Getting autonomous vehicles in the hands of consumers starts small and slowly. In the case of Tesla, it’s about 1 mile-per-hour.
Tesla Model S vehicles have a feature called Summon, launched earlier this year, which lets drivers control their car without being in it—the Tesla can pull into and out of a garage and park itself.
It’s a neat remote driving feature, despite its turtle-like speeds and the requirement that drivers must be within 10 feet of the vehicle. Tesla CEO Elon Musk says Summon will become considerably more advanced, and soon: “In two years you’ll be able to summon your car from across the country,” Musk said when the update launched. “If your car is in New York and you are in Los Angeles, it will find its way to you.”
But according to Consumer Reports, the initial Summon engineering was a bit problematic and posed safety concerns. Since alerting Tesla to the potential issues, the company built a fix to be pushed as a software update this week.
The issue was with the Summon app and key fob that controlled the vehicle. You could either push a forward or reverse button on the fob to tell the Tesla where to go, or use the app to direct it. Consumer Reports found that if you dropped your keys or closed out the app, the Tesla just kept on moving.
Additionally, the Tesla vehicle didn’t recognize small objects in front of it, including a duffel bag and bicycle. Considering the size of those items, it’s likely the car wouldn’t recognize a small child or a dog in its way, either. (Tesla explains in the Summon dashboard that it’s still in beta and won’t stop for things like bikes.)
Tesla engineers reportedly worked out a solution by nixing the key fob operation and relying solely on the app to move the car automatically. Drivers will have to keep their finger on the phone screen in order to operate it, so if they drop their phone or close out the app, the car stops.
Tesla’s update comes on the heels of a new report that demonstrates how skeptical Americans are of driving or being a passenger in a self-driving car.
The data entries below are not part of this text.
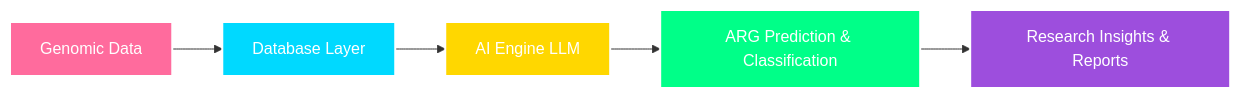
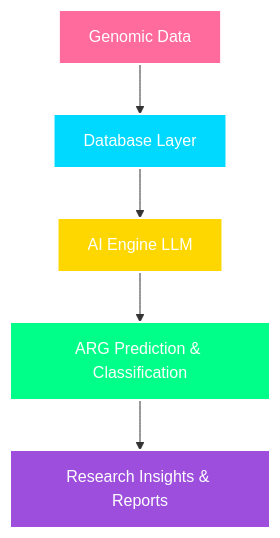
One commit to Genomic-AI-Research-Lab-GARL/.github changed the first of 2 diagrams in profile/README.md. Above: the diagram before and after it, drawn with Mermaid.

Commit message:
Change graph direction from LR to TD in README

````diff
--- a/profile/README.md
+++ b/profile/README.md
@@ -22,12 +22,12 @@
 ```mermaid
-graph LR
+graph TD
     A[Genomic Data] --> B[Database Layer]
     B --> C[AI Engine LLM]
     C --> D[ARG Prediction & Classification]
     D --> E[Research Insights & Reports]
     style A fill:#FF6B9D,stroke:#fff,stroke-width:2px,color:#fff
     style B fill:#00D9FF,stroke:#fff,stroke-width:2px,color:#fff
     style C fill:#FFD700,stroke:#fff,stroke-width:2px,color:#fff
     style D fill:#00FF88,stroke:#fff,stroke-width:2px,color:#fff
     style E fill:#9D4EDD,stroke:#fff,stroke-width:2px,color:#fff
 ```
````
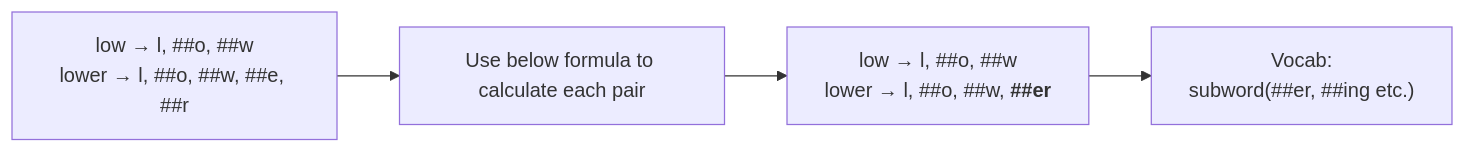
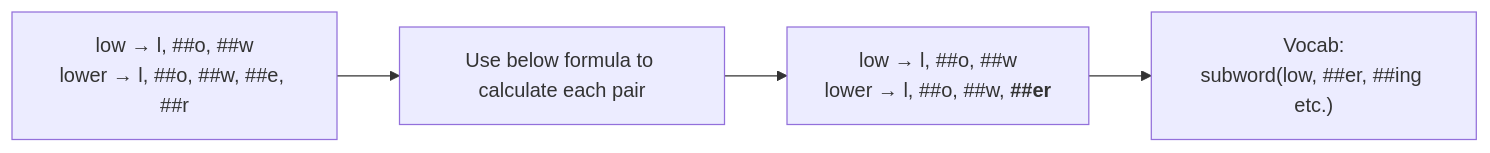
The fourth of 5 diagrams in README.md (ChrisZhu2050/chriszhu2050.github.io), drawn with Mermaid before and after one commit. The commit also changed other lines of this file, not shown here.

````diff
--- a/README.md
+++ b/README.md
@@ -72,8 +72,8 @@
         ```mermaid
             graph LR
                 A["`low → l, ##o, ##w
                 lower → l, ##o, ##w, ##e, ##r`"] --> B["Use below formula to calculate each pair"] --> C["`low → l, ##o, ##w
                 lower → l, ##o, ##w, **##er**`"] --> D["`Vocab:
-                subword(##er, ##ing etc.)
+                subword(low, ##er, ##ing etc.)
                 `"]
           ```
````
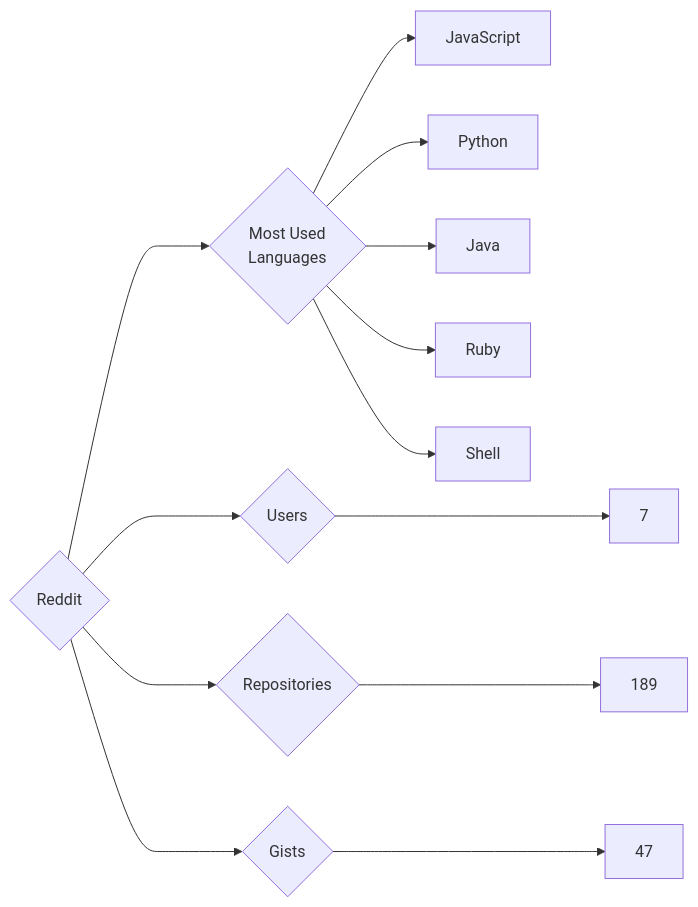
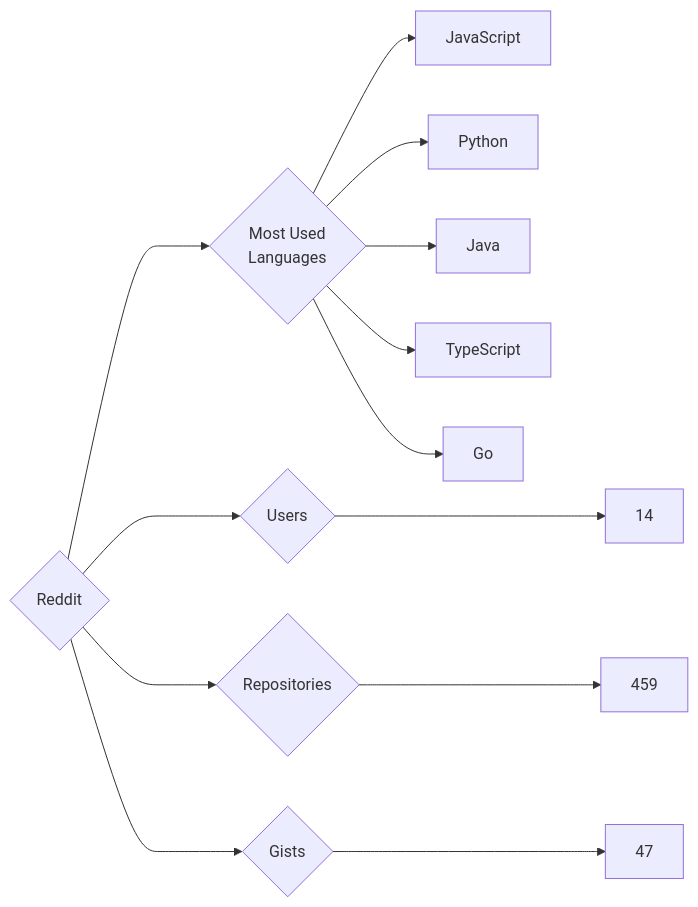
Before and after one commit to trickest/insiders: the diagram in targets/Reddit/README.md, drawn with Mermaid. The commit also changed 770 other files, not shown here.

````diff
--- a/targets/Reddit/README.md
+++ b/targets/Reddit/README.md
@@ -3,13 +3,13 @@
 ```mermaid
 graph LR
 COMPANY_NAME{Reddit}
-COMPANY_NAME ---> U{Users} ---> UN[7]
-COMPANY_NAME ---> R{Repositories} ---> RN[189]
+COMPANY_NAME ---> U{Users} ---> UN[14]
+COMPANY_NAME ---> R{Repositories} ---> RN[459]
 COMPANY_NAME ---> G{Gists} ---> GN[47]
 COMPANY_NAME ---> ML{Most Used<br>Languages}
 ML --> JavaScript[JavaScript]
 ML --> Python[Python]
 ML --> Java[Java]
-ML --> Ruby[Ruby]
-ML --> Shell[Shell]
+ML --> TypeScript[TypeScript]
+ML --> Go[Go]
 ```
````
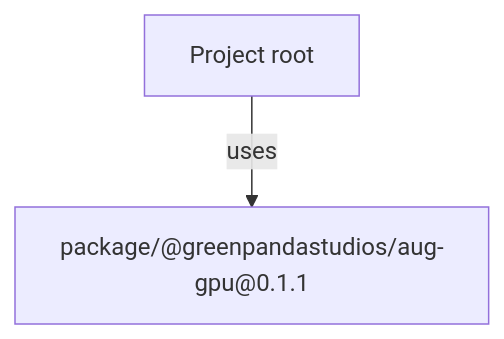
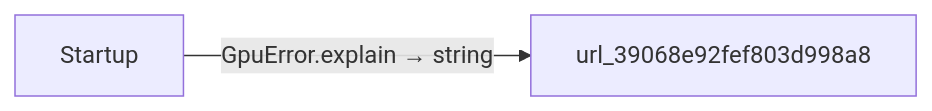
The third of 3 diagrams in docs/examples/native-gpu/diagrams/index.md (GreenPandaStudios/augscript), drawn with Mermaid before and after one commit. The commit also changed other lines of this file and 524 other files, not shown here.

Commit message:
Explain checked data flow at folder and service levels

````diff
--- a/docs/examples/native-gpu/diagrams/index.md
+++ b/docs/examples/native-gpu/diagrams/index.md
@@ -21,6 +41,6 @@
 ```mermaid
-flowchart TD
-    n0["Project root"]
-    n1["package/@greenpandastudios/aug-gpu@0.1.1"]
-    n0 -->|"uses"| n1
+flowchart LR
+    n0["Startup"]
+    n1["url_39068e92fef803d998a8"]
+    n0 -->|"GpuError.explain → string"| n1
 ```
````
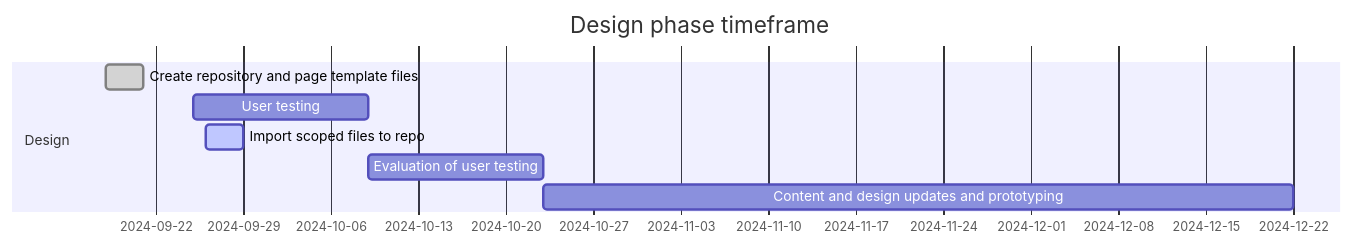
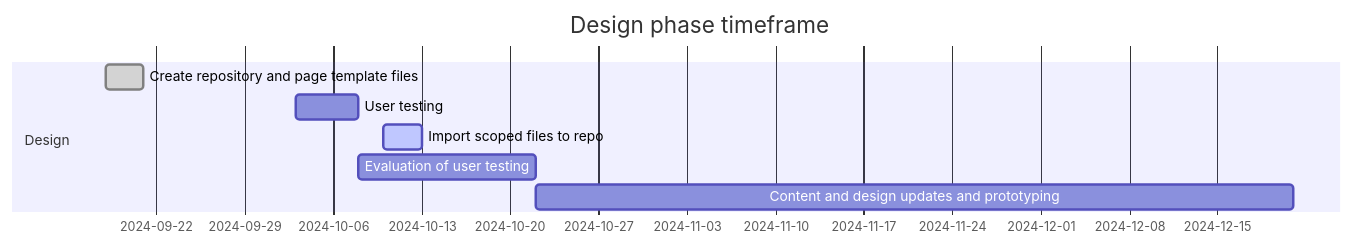
One commit to cra-proto/gst-hst-business changed the first of 2 diagrams in README.md. Above: the diagram before and after it, drawn with Mermaid.

````diff
--- a/README.md
+++ b/README.md
@@ -31,11 +31,11 @@
 ```mermaid
 gantt
     title Design phase timeframe
     dateFormat  YYYY-MM-DD
     section Design
     Create repository and page template files :done, a1, 2024-09-18, 3d
-    User testing :b1, 2024-09-25, 14d
-    Import scoped files to repo :active, a2, 2024-09-26, 3d
+    User testing :b1, 2024-10-03, 5d
+    Import scoped files to repo :active, a2, 2024-10-10, 3d
     Evaluation of user testing :b2, after b1, 14d
     Content and design updates and prototyping :after b2, 60d
 ```
````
Forty-three percent of people surveyed believe driverless cars aren’t safe, and more than half wouldn’t ride in one. Although self-driving cars haven’t been in any terrible accidents and their development has the support of the federal government, people are still wary of welcoming them on the roads.
The slow speed at which Summon is required to operate makes the safety issue Consumer Reports found pretty non-threatening, but identifying these types of concerns early can help engineers design safer cars in the future. If no dead man switch was available before Tesla rolled out a feature that drives fully autonomously at speeds greater than 1 mile per hour, the safety concerns would be much worse.
H/T Consumer Reports | Photo via Consumer Reports